Recent Stories From This Author
Advisor and former U.S. Air Force pilot Wayne Edwards discusses how to survive a bank failure. And how flying still helps him as an advisor.
The SEC plans an enforcement action against a former Wells Fargo compliance officer for altering report.
For every case of elder financial abuse that makes its way to law enforcement, there are 24 others that never get reported. Some advisors are going above and beyond to look after their older clients’ financial interests.
Chad Ragland decided to go into the Army during the Vietnam War instead of teaching English in Tahiti with the Peace Corps (an option that was open). And he's never regretted it.
An S&P report finds investors who turn to actively managed mutual funds or ETFs for international exposure aren’t getting their money’s worth, but some experts disagree, pointing particularly to small-caps.
Advisors can help clients achieve foreign diversification in their portfolios by buying U.S.-listed companies with major overseas footprints. Is it enough?
With NATO and Russia at loggerheads over a civil war in Ukraine, Britain facing the possible secession of Scotland and the Euro sinking, it might seem odd to think about investing client assets in Europe. But think again, some experts say.

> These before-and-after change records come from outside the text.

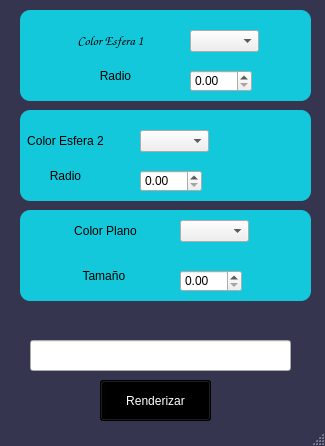
This is Interfaz.ui in Shad0wCrow/GraficacionEsferas as Qt 5 draws it before an edit. The edited form follows.
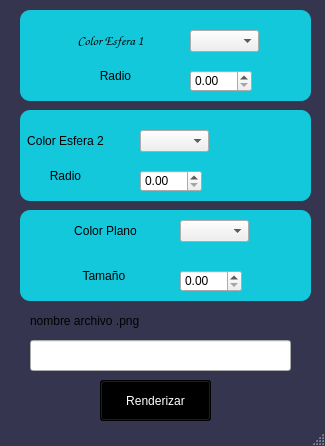
This is the edited form.

Commit message: pruebas interfaz

```diff
--- a/Interfaz.ui
+++ b/Interfaz.ui
@@ -327,6 +327,19 @@
      </rect>
     </property>
    </widget>
+   <widget class="QLabel" name="label_10">
+    <property name="geometry">
+     <rect>
+      <x>30</x>
+      <y>310</y>
+      <width>111</width>
+      <height>21</height>
+     </rect>
+    </property>
+    <property name="text">
+     <string>nombre archivo .png</string>
+    </property>
+   </widget>
    <zorder>label_7</zorder>
    <zorder>label_4</zorder>
    <zorder>label_3</zorder>
```
Left out of the diff: 1 changed line with no effect on the pictures.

Should advisors be looking at a China that promises investor riches or a China that bodes disaster?
With 10-year Treasuries paying only 2.37%, and CD's offering investors even less, finding income for clients remains a challenge for advisors. Do European large-cap stocks hold the answer?
The cost of health care for retirees is a cause for concern, if not outright panic, for millions of Americans. But when you comb through the numbers, it’s not always so bad.
You may be buying more capability than you need or can use. The goal, after all, is better serving clients, not having a whiz-bang automated office.
Advisors could be leaving tens, even hundreds, of thousands of dollars on the table if they don't inquire about clients' and their parents' veteran status.
Sooner or later, every advisor is likely to have a client who needs help in planning for a special-needs child. Here are some important considerations.
Everyone agrees that communication is a key to building a successful practice as a financial advisor, but not all communication is equal.
Helping people may be the best way you can help your advisory business.
Teaming up can leverage financial planning skills, but many teams, like many marriages, fail. Here's what you can do to make it work so you can best serve clients for the long run.
Advisors tend to overestimate the extent that clients trust them; they should think of the relationship as something like dating.
Scott Adams and Heath Burch focus exclusively on families with special-needs children. It started as a small workshop because Adams was going through these same issues, but then it boomed into a practice that draws clients from 49 states and overseas.
After years of mastering the intricacies of investments and portfolios, many advisors still have a hard time really understanding clients. The broker-dealers in the bank channel are trying to help unlock those secrets.
In the bank channel, fee business is still the exception, not the rule. Likewise, working in teams is not the norm.